(Beginning of THE DATA)

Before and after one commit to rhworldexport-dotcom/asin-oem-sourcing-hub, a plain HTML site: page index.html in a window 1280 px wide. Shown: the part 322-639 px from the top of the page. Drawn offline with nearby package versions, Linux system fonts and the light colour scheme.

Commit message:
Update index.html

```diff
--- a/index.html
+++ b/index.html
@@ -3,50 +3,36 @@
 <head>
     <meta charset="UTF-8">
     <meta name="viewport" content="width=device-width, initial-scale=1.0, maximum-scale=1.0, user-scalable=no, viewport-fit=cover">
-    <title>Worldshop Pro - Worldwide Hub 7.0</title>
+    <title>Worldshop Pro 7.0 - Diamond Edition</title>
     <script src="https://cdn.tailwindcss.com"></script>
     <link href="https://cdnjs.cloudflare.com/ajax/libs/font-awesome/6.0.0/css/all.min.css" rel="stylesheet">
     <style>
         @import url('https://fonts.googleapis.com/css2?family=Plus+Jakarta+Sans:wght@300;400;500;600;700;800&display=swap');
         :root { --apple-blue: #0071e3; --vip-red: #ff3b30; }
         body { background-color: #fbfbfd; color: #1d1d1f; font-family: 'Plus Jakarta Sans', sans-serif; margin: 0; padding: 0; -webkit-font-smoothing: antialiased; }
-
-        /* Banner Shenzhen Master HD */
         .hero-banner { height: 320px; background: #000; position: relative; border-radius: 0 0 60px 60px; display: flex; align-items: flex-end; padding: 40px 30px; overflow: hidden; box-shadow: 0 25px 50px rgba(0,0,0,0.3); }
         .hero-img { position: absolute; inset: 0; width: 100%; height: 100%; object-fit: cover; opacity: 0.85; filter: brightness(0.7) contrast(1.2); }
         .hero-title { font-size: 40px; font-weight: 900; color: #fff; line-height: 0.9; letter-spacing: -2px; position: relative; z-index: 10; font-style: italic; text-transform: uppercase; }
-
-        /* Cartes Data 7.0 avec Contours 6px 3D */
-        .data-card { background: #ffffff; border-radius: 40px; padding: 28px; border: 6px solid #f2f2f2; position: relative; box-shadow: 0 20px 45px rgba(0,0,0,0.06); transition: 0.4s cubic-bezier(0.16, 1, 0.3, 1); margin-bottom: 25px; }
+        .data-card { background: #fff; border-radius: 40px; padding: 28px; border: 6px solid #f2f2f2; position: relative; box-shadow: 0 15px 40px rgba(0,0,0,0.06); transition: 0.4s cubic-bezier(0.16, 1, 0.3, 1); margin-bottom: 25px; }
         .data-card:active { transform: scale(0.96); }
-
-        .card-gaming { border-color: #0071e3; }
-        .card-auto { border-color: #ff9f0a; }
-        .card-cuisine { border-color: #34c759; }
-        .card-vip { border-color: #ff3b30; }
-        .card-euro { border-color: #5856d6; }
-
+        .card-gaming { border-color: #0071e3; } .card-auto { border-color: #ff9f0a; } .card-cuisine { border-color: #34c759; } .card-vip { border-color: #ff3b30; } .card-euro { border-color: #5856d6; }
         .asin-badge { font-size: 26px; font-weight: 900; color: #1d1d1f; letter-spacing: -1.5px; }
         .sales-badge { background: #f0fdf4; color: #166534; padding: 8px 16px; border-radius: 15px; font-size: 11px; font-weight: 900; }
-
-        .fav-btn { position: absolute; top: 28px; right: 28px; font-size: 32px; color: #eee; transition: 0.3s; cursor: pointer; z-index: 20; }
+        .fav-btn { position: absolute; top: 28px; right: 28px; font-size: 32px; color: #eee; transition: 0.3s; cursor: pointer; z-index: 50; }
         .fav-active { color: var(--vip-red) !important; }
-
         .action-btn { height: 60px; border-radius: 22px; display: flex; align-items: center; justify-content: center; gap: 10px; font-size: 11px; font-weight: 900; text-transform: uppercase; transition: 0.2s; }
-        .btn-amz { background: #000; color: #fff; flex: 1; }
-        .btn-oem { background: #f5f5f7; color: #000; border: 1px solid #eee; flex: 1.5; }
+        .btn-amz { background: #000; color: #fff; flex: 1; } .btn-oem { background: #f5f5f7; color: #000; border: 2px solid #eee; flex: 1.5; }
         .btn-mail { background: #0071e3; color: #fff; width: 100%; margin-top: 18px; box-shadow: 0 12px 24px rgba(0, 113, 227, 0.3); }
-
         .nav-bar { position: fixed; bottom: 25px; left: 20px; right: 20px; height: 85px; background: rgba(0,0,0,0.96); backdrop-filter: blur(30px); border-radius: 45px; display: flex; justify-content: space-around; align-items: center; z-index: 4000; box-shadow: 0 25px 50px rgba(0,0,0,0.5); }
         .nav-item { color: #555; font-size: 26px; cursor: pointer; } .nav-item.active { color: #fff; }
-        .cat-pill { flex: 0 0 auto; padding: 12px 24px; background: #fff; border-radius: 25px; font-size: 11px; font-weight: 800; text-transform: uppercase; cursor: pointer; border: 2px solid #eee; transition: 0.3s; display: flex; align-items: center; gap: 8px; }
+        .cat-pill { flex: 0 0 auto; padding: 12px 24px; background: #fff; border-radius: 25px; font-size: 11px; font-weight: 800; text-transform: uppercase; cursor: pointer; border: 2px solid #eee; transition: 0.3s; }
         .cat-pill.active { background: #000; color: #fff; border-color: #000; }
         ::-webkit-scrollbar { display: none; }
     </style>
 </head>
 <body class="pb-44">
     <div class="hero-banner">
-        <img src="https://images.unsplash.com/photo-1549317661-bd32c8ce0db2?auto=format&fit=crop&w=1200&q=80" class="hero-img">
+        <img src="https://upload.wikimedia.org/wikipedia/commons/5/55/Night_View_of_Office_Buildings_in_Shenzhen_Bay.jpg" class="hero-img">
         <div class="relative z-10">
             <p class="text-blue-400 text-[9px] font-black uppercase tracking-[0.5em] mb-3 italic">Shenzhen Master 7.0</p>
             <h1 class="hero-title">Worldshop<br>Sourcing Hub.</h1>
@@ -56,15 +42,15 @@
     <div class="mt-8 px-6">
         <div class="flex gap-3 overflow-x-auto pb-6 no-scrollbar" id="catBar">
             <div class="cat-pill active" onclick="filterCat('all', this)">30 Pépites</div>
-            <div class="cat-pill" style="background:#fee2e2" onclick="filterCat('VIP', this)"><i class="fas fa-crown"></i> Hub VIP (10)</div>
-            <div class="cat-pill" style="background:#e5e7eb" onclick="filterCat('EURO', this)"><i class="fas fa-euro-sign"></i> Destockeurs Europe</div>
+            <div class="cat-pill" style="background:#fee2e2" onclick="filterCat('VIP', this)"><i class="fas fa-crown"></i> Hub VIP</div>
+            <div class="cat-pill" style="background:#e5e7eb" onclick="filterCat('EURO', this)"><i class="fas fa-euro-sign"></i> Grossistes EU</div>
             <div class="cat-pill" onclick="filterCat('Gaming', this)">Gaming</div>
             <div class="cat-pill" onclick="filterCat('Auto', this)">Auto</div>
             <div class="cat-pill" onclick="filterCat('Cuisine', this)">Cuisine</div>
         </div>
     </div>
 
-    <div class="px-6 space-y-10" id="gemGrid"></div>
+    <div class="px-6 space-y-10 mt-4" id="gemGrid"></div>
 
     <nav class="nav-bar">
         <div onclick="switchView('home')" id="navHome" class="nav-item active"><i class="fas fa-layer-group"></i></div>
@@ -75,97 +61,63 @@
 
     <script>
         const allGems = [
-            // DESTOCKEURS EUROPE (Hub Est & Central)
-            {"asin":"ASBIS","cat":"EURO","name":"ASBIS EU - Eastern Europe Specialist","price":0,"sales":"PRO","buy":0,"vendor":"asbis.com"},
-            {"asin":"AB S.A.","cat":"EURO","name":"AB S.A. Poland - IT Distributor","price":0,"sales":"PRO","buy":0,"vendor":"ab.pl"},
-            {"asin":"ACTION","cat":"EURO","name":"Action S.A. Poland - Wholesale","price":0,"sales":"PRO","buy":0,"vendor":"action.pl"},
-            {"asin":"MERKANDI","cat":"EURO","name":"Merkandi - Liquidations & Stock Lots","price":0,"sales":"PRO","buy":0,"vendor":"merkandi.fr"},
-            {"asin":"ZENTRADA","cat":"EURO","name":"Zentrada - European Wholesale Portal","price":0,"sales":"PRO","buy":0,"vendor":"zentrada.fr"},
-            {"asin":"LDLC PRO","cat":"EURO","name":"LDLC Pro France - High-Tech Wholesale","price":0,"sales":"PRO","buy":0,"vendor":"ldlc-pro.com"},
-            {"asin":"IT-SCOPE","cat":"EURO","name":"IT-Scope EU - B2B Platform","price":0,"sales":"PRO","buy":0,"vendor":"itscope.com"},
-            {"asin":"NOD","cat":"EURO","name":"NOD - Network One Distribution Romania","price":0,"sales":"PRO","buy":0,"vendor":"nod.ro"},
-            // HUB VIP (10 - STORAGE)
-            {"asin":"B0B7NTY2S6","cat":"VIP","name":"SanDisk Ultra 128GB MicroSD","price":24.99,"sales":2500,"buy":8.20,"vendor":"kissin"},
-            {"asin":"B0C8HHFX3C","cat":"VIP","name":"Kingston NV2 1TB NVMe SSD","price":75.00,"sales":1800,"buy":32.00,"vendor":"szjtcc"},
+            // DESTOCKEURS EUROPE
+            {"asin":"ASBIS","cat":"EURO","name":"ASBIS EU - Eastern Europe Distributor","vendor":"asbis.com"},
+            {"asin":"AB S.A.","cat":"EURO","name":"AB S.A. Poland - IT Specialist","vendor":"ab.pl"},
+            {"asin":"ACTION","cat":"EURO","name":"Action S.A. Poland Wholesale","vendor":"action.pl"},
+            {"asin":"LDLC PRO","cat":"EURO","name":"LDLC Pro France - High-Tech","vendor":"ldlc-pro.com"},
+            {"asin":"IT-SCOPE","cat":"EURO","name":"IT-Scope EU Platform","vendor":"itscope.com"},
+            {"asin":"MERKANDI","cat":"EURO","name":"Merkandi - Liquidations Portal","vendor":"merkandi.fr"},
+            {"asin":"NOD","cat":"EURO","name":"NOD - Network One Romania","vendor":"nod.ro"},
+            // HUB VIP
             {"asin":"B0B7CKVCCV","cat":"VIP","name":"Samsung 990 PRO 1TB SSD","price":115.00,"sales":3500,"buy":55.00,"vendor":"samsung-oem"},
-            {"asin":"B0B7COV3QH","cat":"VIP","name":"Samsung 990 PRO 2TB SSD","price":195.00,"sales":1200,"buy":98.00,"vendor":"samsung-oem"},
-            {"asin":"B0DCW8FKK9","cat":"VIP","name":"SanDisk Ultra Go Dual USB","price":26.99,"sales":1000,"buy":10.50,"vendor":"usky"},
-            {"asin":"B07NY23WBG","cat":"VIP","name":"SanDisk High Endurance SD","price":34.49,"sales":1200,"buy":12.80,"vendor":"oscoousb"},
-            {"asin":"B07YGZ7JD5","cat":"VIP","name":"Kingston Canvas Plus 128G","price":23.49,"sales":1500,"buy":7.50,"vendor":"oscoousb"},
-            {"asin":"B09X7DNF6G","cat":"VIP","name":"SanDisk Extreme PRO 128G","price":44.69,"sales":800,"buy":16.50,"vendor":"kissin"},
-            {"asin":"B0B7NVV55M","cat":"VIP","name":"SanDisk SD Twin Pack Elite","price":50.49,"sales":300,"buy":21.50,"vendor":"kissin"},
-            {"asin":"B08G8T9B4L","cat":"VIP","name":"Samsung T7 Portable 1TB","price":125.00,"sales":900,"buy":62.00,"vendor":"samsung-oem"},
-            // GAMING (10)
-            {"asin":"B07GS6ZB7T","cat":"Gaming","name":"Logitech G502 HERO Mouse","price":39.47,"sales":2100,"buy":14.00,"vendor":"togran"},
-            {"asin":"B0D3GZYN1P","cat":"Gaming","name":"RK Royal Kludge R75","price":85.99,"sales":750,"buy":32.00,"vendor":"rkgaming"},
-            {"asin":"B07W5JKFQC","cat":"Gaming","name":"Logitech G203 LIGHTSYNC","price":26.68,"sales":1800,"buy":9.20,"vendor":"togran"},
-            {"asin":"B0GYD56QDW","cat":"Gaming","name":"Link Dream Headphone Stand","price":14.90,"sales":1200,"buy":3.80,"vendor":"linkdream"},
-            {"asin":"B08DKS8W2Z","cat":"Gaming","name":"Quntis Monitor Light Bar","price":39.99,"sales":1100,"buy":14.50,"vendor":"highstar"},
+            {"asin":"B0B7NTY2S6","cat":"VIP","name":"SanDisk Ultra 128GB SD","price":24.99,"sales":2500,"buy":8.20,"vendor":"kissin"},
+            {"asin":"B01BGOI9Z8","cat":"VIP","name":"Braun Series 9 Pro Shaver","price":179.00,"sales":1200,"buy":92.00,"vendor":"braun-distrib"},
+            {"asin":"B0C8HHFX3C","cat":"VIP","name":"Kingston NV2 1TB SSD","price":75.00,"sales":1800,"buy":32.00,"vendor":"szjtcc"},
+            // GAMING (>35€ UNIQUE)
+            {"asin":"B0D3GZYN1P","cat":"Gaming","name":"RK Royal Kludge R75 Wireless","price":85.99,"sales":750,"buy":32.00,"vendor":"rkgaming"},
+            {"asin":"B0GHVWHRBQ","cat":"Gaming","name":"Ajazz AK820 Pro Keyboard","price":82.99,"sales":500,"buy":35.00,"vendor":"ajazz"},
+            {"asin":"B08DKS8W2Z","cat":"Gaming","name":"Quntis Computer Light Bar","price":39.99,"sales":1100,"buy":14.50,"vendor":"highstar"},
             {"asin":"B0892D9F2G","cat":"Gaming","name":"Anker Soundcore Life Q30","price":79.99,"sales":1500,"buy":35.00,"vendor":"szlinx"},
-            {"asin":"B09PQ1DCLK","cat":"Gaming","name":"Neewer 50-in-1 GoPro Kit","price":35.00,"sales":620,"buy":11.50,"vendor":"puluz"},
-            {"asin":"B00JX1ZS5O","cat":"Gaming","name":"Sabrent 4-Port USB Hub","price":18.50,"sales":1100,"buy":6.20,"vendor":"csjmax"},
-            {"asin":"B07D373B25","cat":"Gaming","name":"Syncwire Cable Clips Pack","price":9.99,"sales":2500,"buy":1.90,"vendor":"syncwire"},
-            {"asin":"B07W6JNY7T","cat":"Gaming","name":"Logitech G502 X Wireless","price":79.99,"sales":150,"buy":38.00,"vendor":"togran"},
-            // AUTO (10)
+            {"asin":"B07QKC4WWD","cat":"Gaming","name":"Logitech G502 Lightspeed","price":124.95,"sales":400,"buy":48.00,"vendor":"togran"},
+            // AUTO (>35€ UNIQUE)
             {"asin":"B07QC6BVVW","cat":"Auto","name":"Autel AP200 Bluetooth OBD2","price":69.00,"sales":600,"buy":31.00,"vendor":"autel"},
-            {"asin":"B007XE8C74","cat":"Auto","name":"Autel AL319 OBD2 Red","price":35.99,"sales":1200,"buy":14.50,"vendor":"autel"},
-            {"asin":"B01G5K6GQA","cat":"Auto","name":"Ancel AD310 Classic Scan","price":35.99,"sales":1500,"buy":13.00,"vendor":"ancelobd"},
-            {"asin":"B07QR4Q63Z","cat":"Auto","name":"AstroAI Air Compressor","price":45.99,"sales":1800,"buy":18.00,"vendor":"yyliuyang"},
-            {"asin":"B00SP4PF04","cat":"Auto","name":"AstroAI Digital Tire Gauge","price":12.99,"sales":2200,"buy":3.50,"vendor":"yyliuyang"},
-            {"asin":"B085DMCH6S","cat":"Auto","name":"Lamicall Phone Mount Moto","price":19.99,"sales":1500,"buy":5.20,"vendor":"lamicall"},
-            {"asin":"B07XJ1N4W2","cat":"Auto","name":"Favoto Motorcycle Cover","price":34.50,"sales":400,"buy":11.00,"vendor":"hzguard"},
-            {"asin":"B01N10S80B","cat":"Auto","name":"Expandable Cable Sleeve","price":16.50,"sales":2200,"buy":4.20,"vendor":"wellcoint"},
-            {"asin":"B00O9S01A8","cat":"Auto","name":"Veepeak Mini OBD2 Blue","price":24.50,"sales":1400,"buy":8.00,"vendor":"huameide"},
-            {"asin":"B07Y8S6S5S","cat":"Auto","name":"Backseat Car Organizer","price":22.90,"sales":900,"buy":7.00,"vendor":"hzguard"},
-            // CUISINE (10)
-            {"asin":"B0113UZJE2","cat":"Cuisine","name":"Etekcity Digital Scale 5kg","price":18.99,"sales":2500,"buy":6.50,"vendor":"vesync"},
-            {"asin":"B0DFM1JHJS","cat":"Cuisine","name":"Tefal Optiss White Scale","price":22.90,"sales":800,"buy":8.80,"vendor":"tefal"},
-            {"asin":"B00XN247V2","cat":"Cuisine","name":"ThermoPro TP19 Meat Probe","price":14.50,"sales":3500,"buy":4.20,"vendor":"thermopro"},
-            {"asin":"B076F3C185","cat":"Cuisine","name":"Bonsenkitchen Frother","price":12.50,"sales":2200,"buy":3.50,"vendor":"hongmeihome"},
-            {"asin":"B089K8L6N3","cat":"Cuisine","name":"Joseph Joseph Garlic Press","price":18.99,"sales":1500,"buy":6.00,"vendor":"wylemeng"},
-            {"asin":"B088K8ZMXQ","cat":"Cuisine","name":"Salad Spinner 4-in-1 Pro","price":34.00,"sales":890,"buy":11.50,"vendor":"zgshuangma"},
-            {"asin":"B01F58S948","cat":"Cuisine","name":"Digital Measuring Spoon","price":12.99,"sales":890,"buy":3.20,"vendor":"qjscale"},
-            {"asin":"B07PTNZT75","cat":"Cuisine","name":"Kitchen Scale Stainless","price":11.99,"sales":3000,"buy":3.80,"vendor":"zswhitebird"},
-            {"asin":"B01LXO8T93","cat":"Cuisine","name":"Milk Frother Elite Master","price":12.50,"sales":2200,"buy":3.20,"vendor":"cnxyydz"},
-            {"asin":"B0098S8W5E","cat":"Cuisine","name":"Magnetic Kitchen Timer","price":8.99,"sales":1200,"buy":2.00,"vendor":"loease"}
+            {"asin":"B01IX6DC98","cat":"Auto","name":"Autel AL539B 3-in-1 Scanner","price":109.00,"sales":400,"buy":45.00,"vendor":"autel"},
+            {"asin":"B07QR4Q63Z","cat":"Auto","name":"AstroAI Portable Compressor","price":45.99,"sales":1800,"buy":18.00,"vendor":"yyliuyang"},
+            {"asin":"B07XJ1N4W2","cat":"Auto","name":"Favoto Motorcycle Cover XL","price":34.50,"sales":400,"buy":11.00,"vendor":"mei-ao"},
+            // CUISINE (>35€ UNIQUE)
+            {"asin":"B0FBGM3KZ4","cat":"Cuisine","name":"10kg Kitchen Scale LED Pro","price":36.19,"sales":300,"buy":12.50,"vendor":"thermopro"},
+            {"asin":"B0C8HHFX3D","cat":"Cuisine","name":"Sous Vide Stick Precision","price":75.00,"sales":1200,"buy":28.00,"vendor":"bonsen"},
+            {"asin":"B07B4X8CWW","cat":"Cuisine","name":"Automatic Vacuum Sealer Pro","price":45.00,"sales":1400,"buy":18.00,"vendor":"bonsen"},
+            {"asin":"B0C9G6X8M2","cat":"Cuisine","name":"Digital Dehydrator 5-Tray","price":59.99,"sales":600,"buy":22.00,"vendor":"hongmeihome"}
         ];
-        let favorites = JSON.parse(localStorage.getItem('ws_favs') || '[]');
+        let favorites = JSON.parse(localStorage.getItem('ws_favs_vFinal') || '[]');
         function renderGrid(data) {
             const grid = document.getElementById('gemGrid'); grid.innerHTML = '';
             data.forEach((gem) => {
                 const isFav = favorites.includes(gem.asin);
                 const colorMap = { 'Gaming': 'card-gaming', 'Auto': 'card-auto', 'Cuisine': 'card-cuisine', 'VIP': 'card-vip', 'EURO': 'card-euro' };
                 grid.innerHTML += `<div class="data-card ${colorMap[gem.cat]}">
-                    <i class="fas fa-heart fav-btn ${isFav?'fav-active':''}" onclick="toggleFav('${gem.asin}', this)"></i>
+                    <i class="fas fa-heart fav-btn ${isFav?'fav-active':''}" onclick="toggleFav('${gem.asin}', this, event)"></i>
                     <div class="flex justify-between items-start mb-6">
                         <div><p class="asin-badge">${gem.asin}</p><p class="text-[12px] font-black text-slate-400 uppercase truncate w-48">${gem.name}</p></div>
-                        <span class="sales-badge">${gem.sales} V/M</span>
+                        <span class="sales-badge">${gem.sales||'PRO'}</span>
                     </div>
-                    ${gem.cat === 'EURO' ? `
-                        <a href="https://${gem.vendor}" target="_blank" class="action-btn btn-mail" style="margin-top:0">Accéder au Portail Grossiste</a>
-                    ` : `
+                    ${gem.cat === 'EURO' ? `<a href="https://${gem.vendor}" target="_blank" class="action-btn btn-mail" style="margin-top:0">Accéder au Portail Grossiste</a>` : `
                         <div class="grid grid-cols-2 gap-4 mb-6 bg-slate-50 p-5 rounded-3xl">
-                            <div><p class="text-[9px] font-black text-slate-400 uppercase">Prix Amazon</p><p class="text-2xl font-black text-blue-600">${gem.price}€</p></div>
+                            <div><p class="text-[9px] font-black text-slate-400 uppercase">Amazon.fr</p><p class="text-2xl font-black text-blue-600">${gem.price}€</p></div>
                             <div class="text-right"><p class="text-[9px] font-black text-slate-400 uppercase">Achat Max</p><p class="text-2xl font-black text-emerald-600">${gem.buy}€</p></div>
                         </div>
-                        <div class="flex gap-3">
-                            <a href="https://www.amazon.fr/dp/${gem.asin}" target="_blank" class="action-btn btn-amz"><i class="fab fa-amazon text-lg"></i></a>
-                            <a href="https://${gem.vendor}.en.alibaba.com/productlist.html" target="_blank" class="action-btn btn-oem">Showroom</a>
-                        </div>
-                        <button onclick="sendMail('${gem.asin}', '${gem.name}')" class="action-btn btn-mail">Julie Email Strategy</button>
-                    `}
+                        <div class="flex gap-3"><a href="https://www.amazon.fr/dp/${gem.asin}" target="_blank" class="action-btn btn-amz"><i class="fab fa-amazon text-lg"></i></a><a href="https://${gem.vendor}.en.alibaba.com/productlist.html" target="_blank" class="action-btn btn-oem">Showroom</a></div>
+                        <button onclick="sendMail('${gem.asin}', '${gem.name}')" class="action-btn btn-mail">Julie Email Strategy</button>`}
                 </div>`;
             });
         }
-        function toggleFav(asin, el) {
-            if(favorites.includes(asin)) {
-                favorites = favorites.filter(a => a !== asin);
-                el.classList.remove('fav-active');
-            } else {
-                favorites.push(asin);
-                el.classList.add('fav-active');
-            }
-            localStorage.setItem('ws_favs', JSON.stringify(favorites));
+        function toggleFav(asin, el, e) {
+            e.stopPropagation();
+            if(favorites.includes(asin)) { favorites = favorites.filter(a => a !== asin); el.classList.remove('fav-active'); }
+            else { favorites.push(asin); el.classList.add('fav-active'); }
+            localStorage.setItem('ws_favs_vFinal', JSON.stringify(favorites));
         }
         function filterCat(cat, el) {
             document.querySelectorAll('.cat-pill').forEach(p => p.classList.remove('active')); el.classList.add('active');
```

(End of THE DATA)

● TASK PROMPT
Copy out each line of the data that holds the string "favorites".

● REPLY TO THE TASK
-        let favorites = JSON.parse(localStorage.getItem('ws_favs') || '[]');
+        let favorites = JSON.parse(localStorage.getItem('ws_favs_vFinal') || '[]');
                 const isFav = favorites.includes(gem.asin);
-            if(favorites.includes(asin)) {
-                favorites = favorites.filter(a => a !== asin);
-                favorites.push(asin);
-            localStorage.setItem('ws_favs', JSON.stringify(favorites));
+            if(favorites.includes(asin)) { favorites = favorites.filter(a => a !== asin); el.classList.remove('fav-active'); }
+            else { favorites.push(asin); el.classList.add('fav-active'); }
+            localStorage.setItem('ws_favs_vFinal', JSON.stringify(favorites));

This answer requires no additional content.